Older maxims, that "might makes right" and "bigger is better"--or the perception of the United States as the Lone Ranger and our allies as Tonto--is hopelessly counterproductive in a world dominated by "problems without passports," in Kofi Annan's phrase. Simply walking away from the ABM Treaty, Kyoto Protocol, Small Arms Agreement, International Criminal Court, Chemical and Biological Weapons Convention and UN Commission on the Status of Women--as well as our growing calamity in Iraq--has alienated the populations of nearly every nation on earth.
Greater efforts at collective security make us stronger, not weaker. Can anyone now seriously doubt that we should have either avoided entirely our quarter-trillion-dollar extravaganza in Iraq or committed troops with a far greater international presence?
§ Strengthen Democracy. It's ironic how often American warriors are eager to cross oceans to fight for democracy but how uninterested--or opposed--they are to expanding it at home. The result: While our allies regularly have 70 percent majorities voting in national elections, we barely have half in presidential years and a third in off-year Congressional elections. And while it cost an average of $87,000 to win a House seat in 1976, that increased tenfold, to $842,000, by 2000.
If the laws affecting voting and contributing mean that those who govern us respond more to donors than voters, then there's little prospect of enacting needed consumer, environmental, housing and educational laws.

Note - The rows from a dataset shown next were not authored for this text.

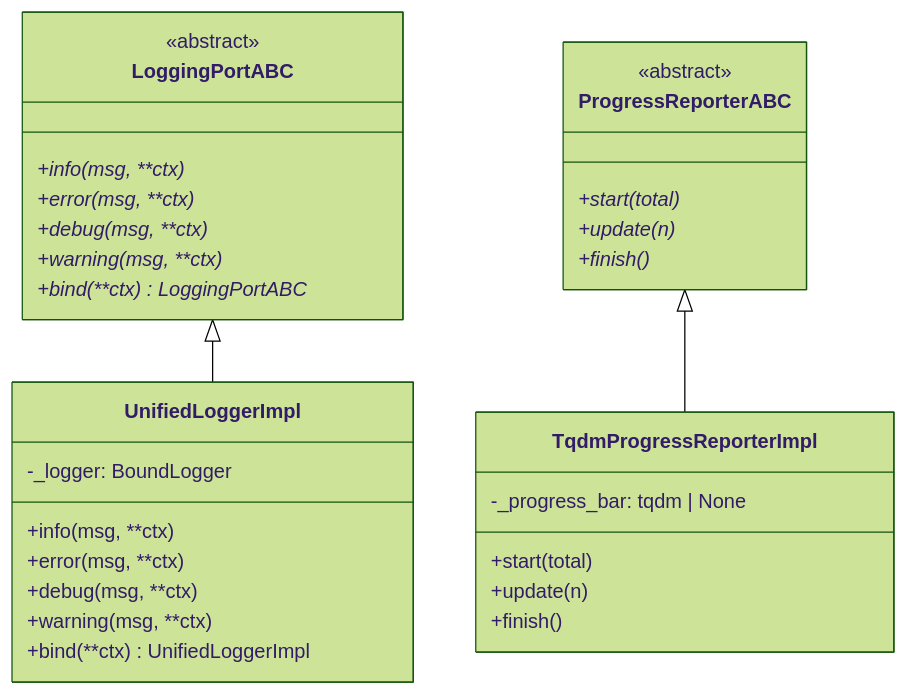
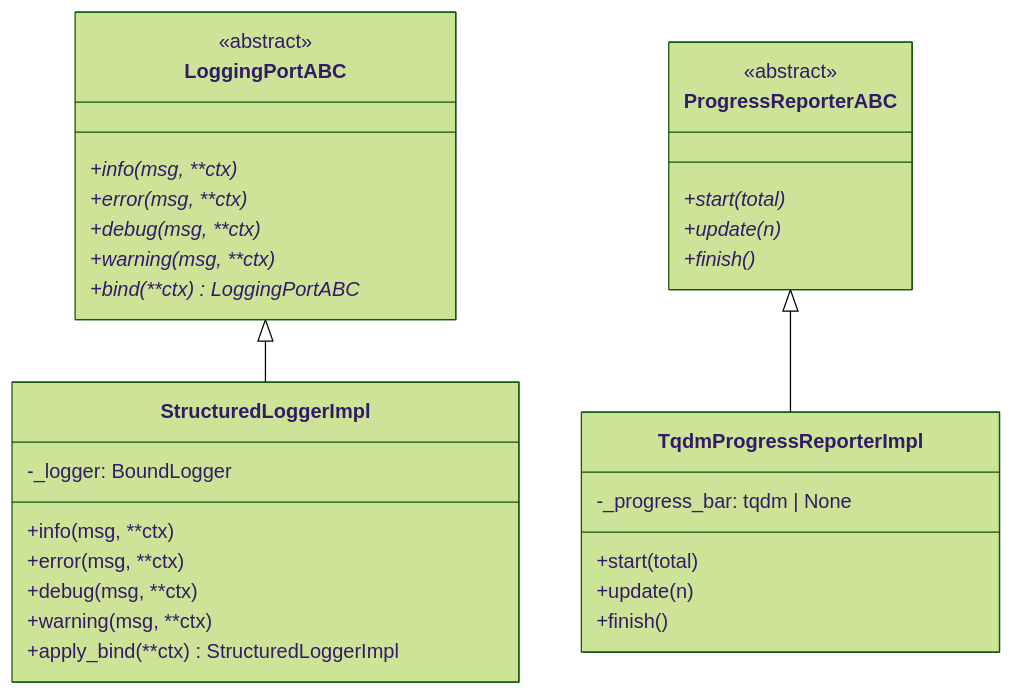
Before and after one commit to SatoryKono/BioactivityDataAcquisition: the sixth of 9 diagrams in docs/architecture/15-class-diagrams-infrastructure.md, drawn with Mermaid (forest theme). The commit also changed 5 other files, not shown here.

First line of the commit message:
refactor(infrastructure): remove duplicate UnifiedLoggerImpl class

````diff
--- a/docs/architecture/15-class-diagrams-infrastructure.md
+++ b/docs/architecture/15-class-diagrams-infrastructure.md
@@ -242,37 +242,37 @@
 ```mermaid
 classDiagram
     class LoggingPortABC {
         <<abstract>>
         +info(msg, **ctx)*
         +error(msg, **ctx)*
         +debug(msg, **ctx)*
         +warning(msg, **ctx)*
         +bind(**ctx)* LoggingPortABC
     }
 
-    class UnifiedLoggerImpl {
+    class StructuredLoggerImpl {
         -_logger: BoundLogger
         +info(msg, **ctx)
         +error(msg, **ctx)
         +debug(msg, **ctx)
         +warning(msg, **ctx)
-        +bind(**ctx) UnifiedLoggerImpl
+        +apply_bind(**ctx) StructuredLoggerImpl
     }
 
     class ProgressReporterABC {
         <<abstract>>
         +start(total)*
         +update(n)*
         +finish()*
     }
 
     class TqdmProgressReporterImpl {
         -_progress_bar: tqdm | None
         +start(total)
         +update(n)
         +finish()
     }
 
-    LoggingPortABC <|-- UnifiedLoggerImpl
+    LoggingPortABC <|-- StructuredLoggerImpl
     ProgressReporterABC <|-- TqdmProgressReporterImpl
 ```
````
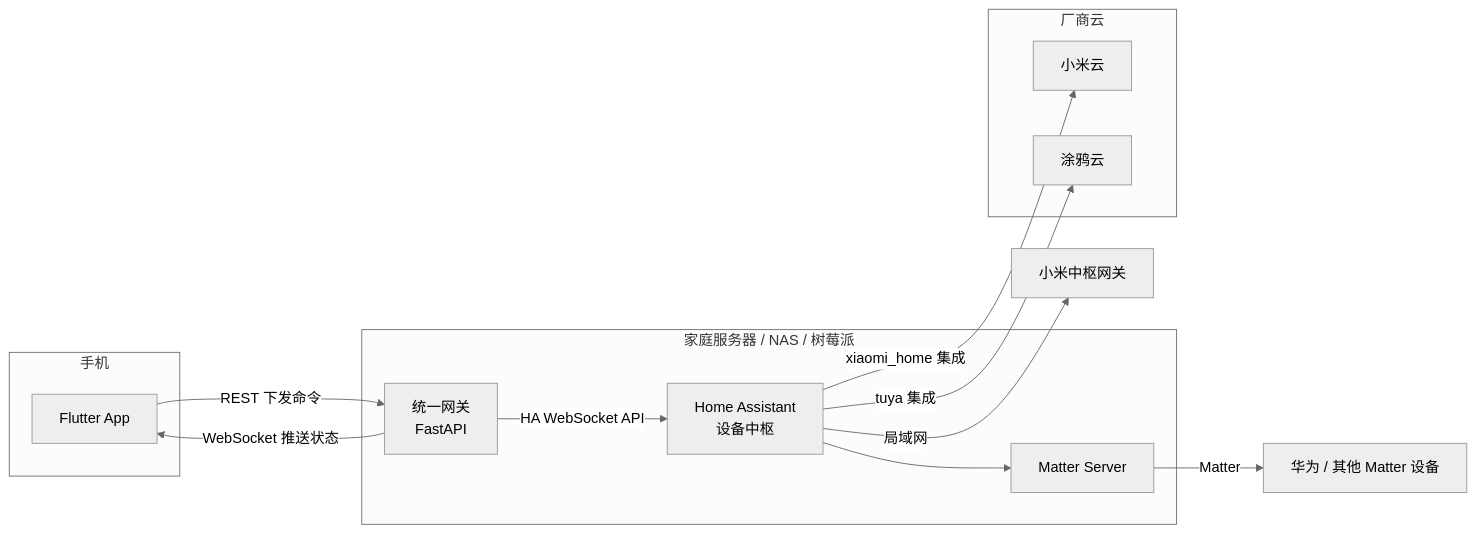
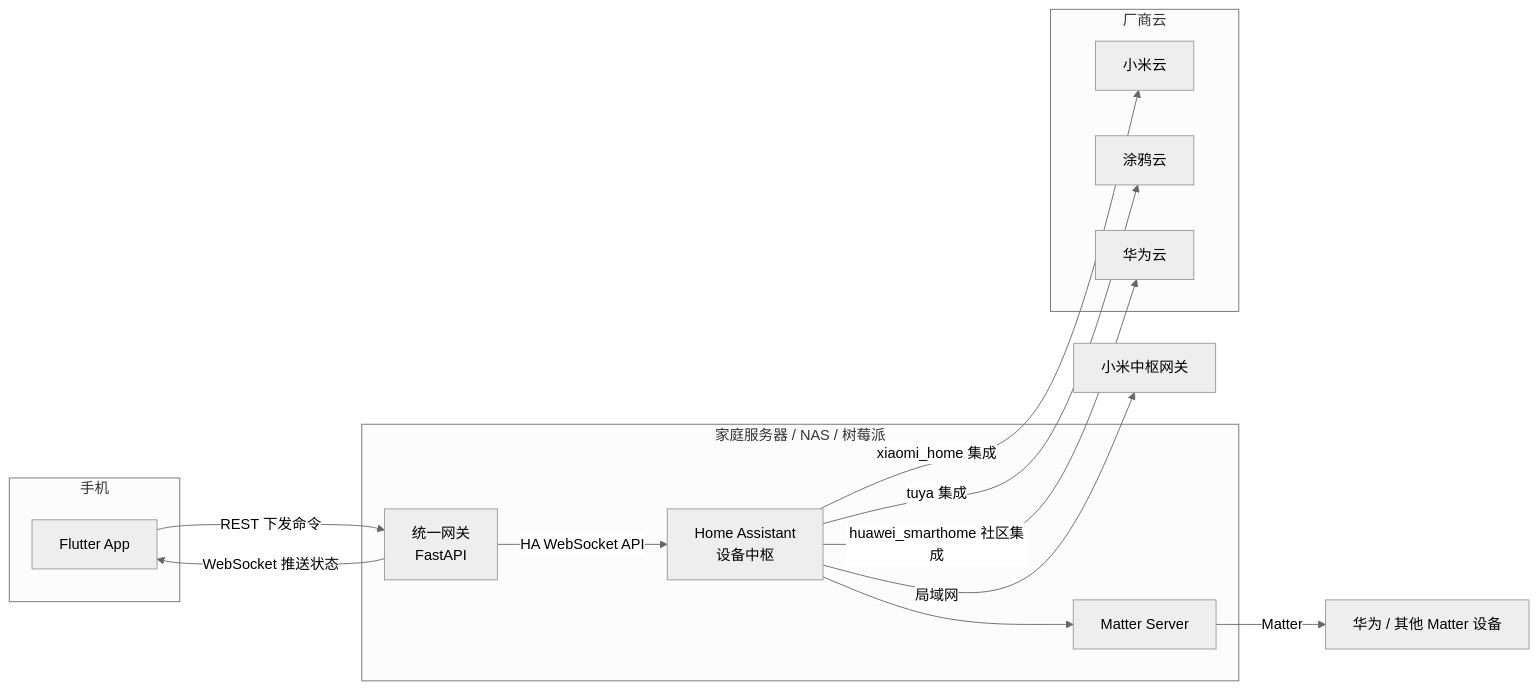
Before and after one commit to Zhou42082/Claude-Test: the diagram in docs/architecture.md, drawn with Mermaid (neutral theme). The commit also changed other lines of this file and 3 other files, not shown here.

````diff
--- a/docs/architecture.md
+++ b/docs/architecture.md
@@ -37,25 +57,27 @@
 ```mermaid
 flowchart LR
     subgraph Phone[手机]
         App[Flutter App]
     end
 
     subgraph Home[家庭服务器 / NAS / 树莓派]
         GW[统一网关<br/>FastAPI]
         HA[Home Assistant<br/>设备中枢]
         MS[Matter Server]
     end
 
     subgraph Cloud[厂商云]
         MiCloud[小米云]
         TuyaCloud[涂鸦云]
+        HwCloud[华为云]
     end
 
     App -- REST 下发命令 --> GW
     GW -- WebSocket 推送状态 --> App
     GW -- HA WebSocket API --> HA
     HA -- xiaomi_home 集成 --> MiCloud
     HA -- tuya 集成 --> TuyaCloud
+    HA -- huawei_smarthome 社区集成 --> HwCloud
     HA -- 局域网 --> MiHub[小米中枢网关]
     HA --> MS -- Matter --> HW[华为 / 其他 Matter 设备]
 ```
````
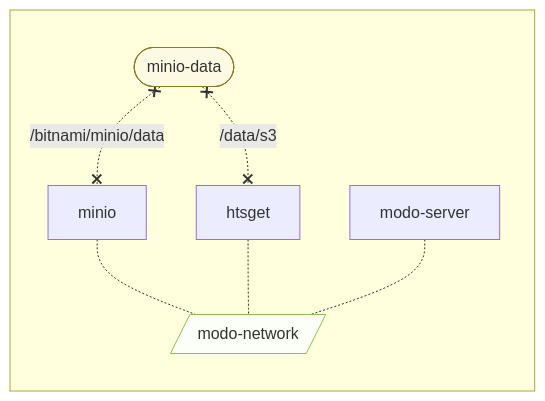
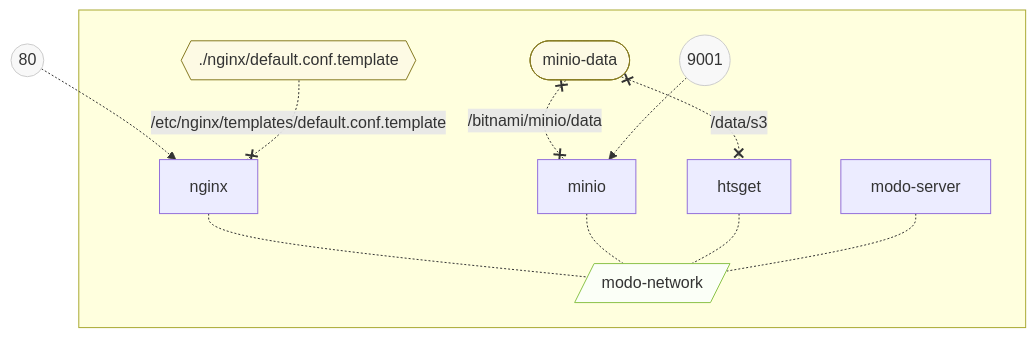
The diagram in deploy/README.md (sdsc-ordes/smoc-api), drawn with Mermaid before and after one commit. The commit also changed other lines of this file, not shown here.

Commit message:
docs(deploy): update readme with nginx setup

````diff
--- a/deploy/README.md
+++ b/deploy/README.md
@@ -21,17 +23,22 @@
 ```mermaid
-
-%%{init: {'theme': 'default'}}%%
-flowchart LR
+flowchart TB
+P0((80)) -.-> nginx
 subgraph " "
+  Vnginxdefaultconftemplate{{./nginx/default.conf.template}} -. "/etc/nginx/templates/default.conf.template" .-x nginx
   Vminiodata([minio-data]) x-. /bitnami/minio/data .-x minio
   Vminiodata x-. /data/s3 .-x htsget
-  minio -.- modonetwork[/modo-network/]
+  P1((9001)) -.-> minio
+  nginx -.- modonetwork[/modo-network/]
+  minio -.- modonetwork
   htsget -.- modonetwork
   modoserver[modo-server] -.- modonetwork
 
   classDef volumes fill:#fdfae4,stroke:#867a22
-  class Vminiodata,Vminiodata volumes
+  class Vnginxdefaultconftemplate,Vminiodata,Vminiodata volumes
+  classDef ports fill:#f8f8f8,stroke:#ccc
+  class P0,P1 ports
   classDef nets fill:#fbfff7,stroke:#8bc34a
   class modonetwork nets
 end
+
 ```
````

A "democracy agenda" would include the public financing of Congressional elections, restrictions on self-financed candidates, paper trails for electronic voting, elimination of racially discriminatory felony disenfranchisement laws, restrictions on further media concentration and the merging of Veterans Day on November 11 into a Democracy Day on the first Tuesday of November so we honor veterans by giving citizens a day off to celebrate democracy by exercising the franchise that so many fought and died for.
§ One America. Thirty-eight years after the end of the Civil War, the great black scholar W.E.B. Du Bois predicted that the twentieth century would be dominated by "the color-line." Will it now include the twenty-first century as well? Can we really afford to continue to have two-thirds of black children born out-of-wedlock? The net worth of Latino families averaging one-twenty-fifth of white families? A US Senate without any black or Latino members in a country nearly one-third nonwhite?
How can a President and Congress change this in an era when discrimination comes not in the form of hooded vigilantes but politicians in dark suits and big smiles arguing against "reverse discrimination" (when they never really spoke out against racial discrimination in the first place)?
We not only need more candidates and officeholders who can comfortably speak to and for white, black and Hispanic audiences--as Robert F. Kennedy did so well forty years ago--but also look more to universal solutions based on need rather than complexion in order to mobilize majority coalitions. So better public healthcare, public transit, public schools and environmental regulation can simultaneously be more readily enacted but also disproportionately help minorities enduring second-class healthcare and dirty air.
The frequently aired Cialis ad asks, "When the moment comes, will you be ready?" The progressive community is ready with a long-gestating and well-considered program that rejects messianic incompetence abroad and class warfare at home in favor of nation-building--that nation being America.